▶ Work order:
Could the data below please be reproduced word for word, without the pictures?

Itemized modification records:
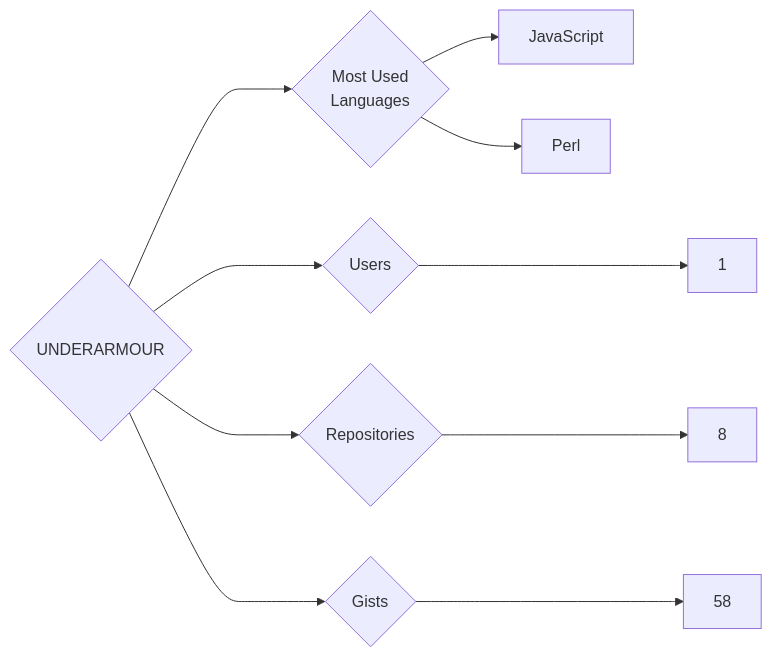
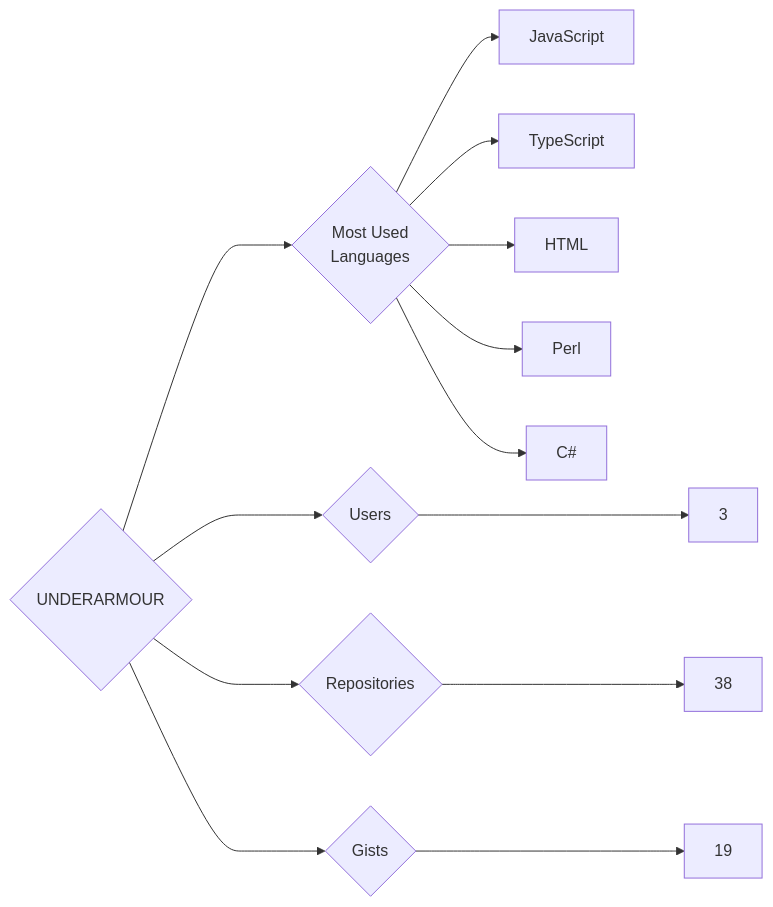
One commit to trickest/insiders changed the diagram in targets/UNDERARMOUR/README.md. Above: the diagram before and after it, drawn with Mermaid. The commit also changed 920 other files, not shown here.

````diff
--- a/targets/UNDERARMOUR/README.md
+++ b/targets/UNDERARMOUR/README.md
@@ -3,10 +3,13 @@
 ```mermaid
 graph LR
 COMPANY_NAME{UNDERARMOUR}
-COMPANY_NAME ---> U{Users} ---> UN[1]
-COMPANY_NAME ---> R{Repositories} ---> RN[8]
-COMPANY_NAME ---> G{Gists} ---> GN[58]
+COMPANY_NAME ---> U{Users} ---> UN[3]
+COMPANY_NAME ---> R{Repositories} ---> RN[38]
+COMPANY_NAME ---> G{Gists} ---> GN[19]
 COMPANY_NAME ---> ML{Most Used<br>Languages}
 ML --> JavaScript[JavaScript]
+ML --> TypeScript[TypeScript]
+ML --> HTML[HTML]
 ML --> Perl[Perl]
+ML --> C#[C#]
 ```
````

▶ Solved problem:
One commit to trickest/insiders changed the diagram in targets/UNDERARMOUR/README.md. Above: the diagram before and after it, drawn with Mermaid. The commit also changed 920 other files, not shown here.

````diff
--- a/targets/UNDERARMOUR/README.md
+++ b/targets/UNDERARMOUR/README.md
@@ -3,10 +3,13 @@
 ```mermaid
 graph LR
 COMPANY_NAME{UNDERARMOUR}
-COMPANY_NAME ---> U{Users} ---> UN[1]
-COMPANY_NAME ---> R{Repositories} ---> RN[8]
-COMPANY_NAME ---> G{Gists} ---> GN[58]
+COMPANY_NAME ---> U{Users} ---> UN[3]
+COMPANY_NAME ---> R{Repositories} ---> RN[38]
+COMPANY_NAME ---> G{Gists} ---> GN[19]
 COMPANY_NAME ---> ML{Most Used<br>Languages}
 ML --> JavaScript[JavaScript]
+ML --> TypeScript[TypeScript]
+ML --> HTML[HTML]
 ML --> Perl[Perl]
+ML --> C#[C#]
 ```
````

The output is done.